(Stored data Opens)

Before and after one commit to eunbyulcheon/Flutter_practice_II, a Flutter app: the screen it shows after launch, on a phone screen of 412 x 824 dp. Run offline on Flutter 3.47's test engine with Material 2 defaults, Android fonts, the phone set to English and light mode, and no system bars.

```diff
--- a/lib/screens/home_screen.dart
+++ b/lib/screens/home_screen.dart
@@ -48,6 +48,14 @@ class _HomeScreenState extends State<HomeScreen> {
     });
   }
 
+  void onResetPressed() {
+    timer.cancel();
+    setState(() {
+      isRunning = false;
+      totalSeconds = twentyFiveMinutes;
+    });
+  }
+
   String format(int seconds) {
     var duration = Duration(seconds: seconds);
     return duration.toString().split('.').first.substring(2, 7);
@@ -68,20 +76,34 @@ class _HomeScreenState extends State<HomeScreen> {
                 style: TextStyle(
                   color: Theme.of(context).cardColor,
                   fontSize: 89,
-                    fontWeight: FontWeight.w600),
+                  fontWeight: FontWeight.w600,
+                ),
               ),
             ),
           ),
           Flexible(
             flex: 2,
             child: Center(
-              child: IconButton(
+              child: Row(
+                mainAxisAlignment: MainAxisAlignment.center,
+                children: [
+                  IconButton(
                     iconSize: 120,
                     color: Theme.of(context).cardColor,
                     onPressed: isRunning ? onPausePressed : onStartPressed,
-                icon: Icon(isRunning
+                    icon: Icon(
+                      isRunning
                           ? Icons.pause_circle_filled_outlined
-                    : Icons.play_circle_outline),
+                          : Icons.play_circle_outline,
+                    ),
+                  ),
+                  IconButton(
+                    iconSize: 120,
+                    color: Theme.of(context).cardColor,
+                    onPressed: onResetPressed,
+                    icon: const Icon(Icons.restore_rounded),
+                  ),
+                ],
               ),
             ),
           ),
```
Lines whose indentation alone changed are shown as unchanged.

(Stored data Closes)
(Stored data Opens)

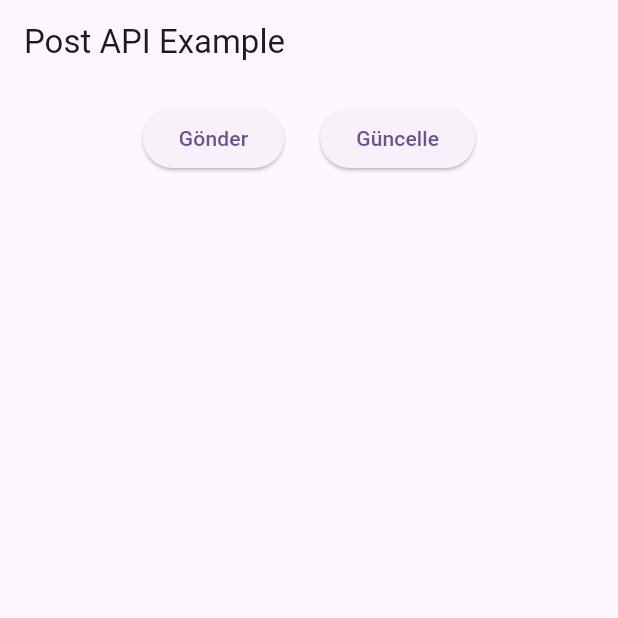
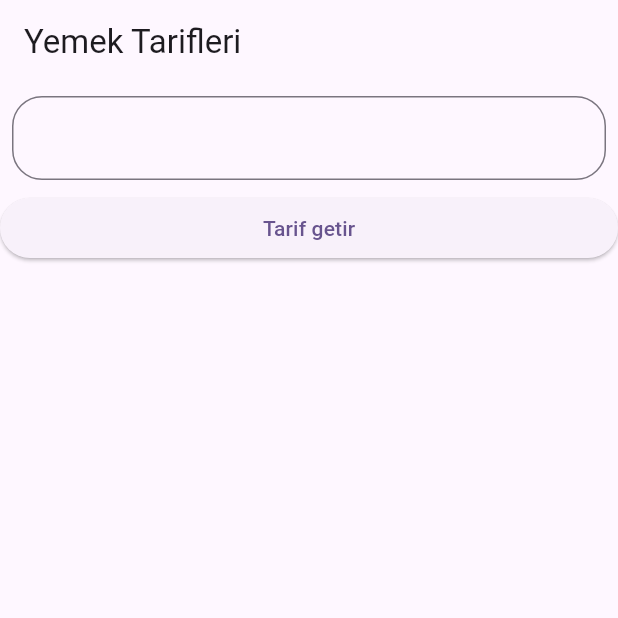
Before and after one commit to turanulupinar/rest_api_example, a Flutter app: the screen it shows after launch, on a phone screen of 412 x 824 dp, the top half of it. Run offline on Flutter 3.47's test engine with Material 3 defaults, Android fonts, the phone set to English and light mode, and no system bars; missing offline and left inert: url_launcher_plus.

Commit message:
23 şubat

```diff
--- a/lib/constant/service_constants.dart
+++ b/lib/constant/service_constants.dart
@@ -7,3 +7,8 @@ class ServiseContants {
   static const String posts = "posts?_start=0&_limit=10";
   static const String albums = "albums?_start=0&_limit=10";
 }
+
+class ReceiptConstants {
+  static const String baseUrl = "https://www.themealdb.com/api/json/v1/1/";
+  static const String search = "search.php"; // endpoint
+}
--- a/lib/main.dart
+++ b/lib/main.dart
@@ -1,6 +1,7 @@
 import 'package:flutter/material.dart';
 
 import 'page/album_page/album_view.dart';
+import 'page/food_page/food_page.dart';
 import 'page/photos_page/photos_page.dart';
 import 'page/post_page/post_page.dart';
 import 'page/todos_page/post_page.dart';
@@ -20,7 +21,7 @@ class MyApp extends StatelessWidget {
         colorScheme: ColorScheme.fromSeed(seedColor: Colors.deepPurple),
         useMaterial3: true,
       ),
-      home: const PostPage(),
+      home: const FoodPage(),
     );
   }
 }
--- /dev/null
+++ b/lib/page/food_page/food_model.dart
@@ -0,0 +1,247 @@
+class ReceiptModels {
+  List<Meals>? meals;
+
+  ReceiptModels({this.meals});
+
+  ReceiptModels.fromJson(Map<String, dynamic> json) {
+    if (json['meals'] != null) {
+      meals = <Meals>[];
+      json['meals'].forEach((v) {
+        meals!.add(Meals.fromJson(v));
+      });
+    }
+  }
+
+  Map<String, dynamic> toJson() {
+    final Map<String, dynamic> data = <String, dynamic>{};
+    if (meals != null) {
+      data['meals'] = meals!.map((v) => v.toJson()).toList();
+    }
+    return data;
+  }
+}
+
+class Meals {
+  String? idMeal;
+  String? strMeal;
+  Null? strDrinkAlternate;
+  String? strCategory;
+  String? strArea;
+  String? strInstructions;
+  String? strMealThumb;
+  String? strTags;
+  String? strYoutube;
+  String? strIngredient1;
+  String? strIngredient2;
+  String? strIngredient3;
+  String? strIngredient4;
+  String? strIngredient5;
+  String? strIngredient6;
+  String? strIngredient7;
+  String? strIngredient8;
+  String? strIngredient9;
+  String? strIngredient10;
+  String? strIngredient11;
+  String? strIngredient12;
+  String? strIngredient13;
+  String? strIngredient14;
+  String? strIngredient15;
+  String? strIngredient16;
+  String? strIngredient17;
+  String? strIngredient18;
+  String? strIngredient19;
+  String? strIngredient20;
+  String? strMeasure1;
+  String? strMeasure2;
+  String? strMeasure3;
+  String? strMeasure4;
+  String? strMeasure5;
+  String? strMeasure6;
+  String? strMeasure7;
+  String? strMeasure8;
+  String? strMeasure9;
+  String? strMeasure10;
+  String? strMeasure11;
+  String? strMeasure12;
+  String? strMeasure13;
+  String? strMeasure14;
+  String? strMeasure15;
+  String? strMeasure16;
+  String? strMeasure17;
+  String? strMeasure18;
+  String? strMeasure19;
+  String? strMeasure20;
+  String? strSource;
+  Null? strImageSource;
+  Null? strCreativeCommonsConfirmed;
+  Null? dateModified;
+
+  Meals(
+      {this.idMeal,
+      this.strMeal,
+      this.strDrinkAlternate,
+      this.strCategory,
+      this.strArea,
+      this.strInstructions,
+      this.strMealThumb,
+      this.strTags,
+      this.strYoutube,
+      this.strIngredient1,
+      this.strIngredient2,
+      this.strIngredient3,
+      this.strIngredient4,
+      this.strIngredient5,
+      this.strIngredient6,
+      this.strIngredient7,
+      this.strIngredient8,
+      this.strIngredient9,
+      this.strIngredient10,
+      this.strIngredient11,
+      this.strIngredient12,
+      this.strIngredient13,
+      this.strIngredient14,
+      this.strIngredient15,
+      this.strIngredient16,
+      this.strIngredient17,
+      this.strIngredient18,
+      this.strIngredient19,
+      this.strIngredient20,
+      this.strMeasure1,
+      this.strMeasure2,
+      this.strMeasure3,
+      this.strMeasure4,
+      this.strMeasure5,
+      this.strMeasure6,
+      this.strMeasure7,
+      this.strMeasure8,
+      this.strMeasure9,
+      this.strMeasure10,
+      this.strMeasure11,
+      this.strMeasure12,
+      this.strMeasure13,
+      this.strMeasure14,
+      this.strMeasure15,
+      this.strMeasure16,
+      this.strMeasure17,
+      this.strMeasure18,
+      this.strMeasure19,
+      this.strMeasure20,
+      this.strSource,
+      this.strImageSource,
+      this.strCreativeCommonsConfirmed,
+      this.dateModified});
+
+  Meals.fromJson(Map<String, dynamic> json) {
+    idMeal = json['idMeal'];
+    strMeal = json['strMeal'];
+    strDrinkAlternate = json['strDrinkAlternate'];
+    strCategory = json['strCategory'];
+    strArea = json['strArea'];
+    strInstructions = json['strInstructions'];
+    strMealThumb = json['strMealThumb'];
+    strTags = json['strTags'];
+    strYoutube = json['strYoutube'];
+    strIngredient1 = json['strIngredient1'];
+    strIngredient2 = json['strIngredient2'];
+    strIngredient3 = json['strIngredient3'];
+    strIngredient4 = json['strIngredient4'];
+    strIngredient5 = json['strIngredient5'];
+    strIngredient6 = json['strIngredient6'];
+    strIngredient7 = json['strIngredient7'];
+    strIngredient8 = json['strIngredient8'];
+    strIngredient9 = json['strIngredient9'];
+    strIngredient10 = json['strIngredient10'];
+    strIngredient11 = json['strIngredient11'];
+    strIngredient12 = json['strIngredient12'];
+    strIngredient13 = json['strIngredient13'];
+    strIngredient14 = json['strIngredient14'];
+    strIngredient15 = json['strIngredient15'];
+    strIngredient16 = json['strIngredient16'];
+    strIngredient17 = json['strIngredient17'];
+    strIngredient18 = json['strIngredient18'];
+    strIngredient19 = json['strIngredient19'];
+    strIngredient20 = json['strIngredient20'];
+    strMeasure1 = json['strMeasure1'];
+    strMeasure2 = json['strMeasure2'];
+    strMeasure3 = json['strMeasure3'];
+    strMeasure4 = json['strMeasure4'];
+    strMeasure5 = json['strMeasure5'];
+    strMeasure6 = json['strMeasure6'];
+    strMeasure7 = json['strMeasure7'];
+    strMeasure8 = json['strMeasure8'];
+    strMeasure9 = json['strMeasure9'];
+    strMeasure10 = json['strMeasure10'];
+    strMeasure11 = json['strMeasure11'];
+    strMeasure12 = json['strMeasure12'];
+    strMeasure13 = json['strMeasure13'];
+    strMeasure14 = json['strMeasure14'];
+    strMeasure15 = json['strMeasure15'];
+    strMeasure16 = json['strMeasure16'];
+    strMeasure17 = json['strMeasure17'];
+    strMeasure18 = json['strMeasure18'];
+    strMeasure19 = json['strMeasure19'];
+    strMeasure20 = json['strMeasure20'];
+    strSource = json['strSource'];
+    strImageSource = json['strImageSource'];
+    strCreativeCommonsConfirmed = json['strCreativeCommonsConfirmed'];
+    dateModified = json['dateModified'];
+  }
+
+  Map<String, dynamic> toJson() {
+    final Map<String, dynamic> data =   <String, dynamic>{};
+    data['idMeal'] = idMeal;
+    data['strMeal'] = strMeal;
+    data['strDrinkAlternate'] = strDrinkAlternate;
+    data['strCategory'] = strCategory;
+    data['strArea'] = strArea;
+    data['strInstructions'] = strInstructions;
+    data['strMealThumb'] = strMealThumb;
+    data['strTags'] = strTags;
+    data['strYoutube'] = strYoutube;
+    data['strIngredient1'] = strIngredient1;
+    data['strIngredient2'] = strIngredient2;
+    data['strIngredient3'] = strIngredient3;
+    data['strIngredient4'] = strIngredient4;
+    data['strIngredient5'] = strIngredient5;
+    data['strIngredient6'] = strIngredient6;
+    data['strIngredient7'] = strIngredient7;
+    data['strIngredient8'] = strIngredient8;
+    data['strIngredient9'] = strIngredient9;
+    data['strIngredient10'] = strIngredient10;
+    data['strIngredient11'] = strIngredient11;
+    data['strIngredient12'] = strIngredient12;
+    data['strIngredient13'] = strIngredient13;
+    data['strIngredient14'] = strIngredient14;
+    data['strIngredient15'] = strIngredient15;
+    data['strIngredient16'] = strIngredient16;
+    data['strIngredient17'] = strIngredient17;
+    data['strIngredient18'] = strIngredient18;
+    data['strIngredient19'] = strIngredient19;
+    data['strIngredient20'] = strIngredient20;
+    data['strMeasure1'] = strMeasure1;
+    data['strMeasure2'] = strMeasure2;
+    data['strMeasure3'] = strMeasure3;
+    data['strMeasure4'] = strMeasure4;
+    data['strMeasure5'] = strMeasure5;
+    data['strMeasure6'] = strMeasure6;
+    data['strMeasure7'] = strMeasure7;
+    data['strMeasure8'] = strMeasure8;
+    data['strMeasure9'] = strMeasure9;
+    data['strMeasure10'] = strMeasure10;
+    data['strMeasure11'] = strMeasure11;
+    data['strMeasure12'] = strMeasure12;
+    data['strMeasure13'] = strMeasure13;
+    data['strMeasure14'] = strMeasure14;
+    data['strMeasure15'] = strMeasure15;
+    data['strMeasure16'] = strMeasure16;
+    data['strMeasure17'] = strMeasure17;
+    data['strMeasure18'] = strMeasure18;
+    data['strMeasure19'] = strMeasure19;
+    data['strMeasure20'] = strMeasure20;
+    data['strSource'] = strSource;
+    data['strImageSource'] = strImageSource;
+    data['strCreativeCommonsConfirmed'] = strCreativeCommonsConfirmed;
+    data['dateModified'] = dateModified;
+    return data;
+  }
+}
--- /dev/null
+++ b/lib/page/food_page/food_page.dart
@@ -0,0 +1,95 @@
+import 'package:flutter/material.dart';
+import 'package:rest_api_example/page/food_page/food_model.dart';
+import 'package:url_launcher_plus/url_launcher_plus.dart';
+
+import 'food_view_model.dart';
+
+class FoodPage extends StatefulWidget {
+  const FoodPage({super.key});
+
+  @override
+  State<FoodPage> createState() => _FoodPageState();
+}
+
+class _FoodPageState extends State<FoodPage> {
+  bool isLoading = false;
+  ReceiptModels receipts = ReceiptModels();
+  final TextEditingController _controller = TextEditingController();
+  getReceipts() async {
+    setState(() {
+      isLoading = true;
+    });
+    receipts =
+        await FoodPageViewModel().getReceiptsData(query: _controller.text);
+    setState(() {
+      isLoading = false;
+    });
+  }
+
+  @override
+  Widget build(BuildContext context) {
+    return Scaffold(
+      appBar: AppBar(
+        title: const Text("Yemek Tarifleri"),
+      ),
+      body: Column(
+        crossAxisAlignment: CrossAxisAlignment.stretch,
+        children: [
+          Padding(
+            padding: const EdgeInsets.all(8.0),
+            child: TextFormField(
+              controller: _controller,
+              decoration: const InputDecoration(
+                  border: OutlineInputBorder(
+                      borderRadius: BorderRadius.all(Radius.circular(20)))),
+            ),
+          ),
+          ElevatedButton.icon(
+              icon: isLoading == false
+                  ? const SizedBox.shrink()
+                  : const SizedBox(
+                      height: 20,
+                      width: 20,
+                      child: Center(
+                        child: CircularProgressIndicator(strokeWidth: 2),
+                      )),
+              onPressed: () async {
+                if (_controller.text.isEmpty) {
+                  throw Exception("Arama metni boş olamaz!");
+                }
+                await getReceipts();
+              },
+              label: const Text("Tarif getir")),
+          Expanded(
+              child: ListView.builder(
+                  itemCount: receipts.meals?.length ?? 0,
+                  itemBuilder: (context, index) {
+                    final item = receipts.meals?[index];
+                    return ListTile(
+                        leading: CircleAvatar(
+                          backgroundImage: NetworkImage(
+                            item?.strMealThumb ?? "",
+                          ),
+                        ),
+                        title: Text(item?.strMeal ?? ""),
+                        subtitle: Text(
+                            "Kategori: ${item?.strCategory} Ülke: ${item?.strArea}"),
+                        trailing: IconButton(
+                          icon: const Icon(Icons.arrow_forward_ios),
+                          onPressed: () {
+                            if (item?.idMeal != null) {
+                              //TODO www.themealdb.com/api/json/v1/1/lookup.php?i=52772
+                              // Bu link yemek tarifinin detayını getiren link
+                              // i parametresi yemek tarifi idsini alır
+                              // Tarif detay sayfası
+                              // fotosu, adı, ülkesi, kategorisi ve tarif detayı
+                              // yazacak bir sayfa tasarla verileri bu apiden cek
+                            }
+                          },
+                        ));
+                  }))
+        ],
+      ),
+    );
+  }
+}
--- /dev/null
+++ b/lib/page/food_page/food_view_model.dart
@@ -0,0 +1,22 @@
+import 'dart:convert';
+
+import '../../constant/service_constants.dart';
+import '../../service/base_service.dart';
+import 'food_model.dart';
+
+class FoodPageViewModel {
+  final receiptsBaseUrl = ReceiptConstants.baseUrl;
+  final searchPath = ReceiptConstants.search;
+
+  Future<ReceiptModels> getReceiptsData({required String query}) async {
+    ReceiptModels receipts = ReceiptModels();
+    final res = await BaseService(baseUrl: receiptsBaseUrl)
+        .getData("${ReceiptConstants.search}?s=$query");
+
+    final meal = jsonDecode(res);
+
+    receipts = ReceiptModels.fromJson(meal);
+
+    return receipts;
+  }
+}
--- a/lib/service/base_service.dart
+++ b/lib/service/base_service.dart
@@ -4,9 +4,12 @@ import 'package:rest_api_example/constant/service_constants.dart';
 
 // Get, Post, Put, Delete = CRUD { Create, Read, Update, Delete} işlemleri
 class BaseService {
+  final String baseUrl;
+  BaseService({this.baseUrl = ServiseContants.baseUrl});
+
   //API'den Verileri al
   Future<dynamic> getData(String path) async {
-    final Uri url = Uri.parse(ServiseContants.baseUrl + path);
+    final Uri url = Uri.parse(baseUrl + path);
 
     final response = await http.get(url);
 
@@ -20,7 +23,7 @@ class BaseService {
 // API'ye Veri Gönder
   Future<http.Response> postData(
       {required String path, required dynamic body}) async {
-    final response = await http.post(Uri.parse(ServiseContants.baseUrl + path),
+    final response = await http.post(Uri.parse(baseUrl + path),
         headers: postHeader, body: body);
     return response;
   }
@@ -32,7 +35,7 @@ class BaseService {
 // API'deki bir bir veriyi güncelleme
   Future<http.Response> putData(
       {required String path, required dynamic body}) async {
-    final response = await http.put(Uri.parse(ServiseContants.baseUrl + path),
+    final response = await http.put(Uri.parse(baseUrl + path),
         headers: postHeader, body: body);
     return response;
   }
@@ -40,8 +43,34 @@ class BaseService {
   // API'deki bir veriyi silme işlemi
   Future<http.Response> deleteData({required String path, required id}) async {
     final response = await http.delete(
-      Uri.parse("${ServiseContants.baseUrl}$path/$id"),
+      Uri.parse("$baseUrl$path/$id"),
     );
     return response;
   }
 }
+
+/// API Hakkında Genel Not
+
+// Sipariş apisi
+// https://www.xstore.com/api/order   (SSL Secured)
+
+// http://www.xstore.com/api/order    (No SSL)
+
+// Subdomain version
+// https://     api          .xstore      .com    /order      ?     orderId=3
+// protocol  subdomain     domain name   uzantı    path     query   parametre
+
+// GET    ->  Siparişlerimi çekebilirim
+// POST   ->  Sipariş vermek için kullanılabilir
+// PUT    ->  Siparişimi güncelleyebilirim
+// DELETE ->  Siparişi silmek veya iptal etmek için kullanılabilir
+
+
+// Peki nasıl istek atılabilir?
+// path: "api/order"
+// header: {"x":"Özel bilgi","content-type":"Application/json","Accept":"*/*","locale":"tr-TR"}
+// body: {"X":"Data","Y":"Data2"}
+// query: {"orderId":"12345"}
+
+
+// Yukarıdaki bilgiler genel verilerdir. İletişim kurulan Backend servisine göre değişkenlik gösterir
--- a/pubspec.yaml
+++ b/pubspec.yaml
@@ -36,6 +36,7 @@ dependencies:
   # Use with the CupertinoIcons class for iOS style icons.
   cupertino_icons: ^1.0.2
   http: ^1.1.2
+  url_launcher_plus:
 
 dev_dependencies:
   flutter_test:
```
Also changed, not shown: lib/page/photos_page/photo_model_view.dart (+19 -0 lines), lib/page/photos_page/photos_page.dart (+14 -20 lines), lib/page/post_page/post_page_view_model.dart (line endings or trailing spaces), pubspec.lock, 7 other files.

(Stored data Closes)

• [Assigned task]:
Tally the lines of the data that contain the word "pubspec", and give only that tally.

• [Written response]:
3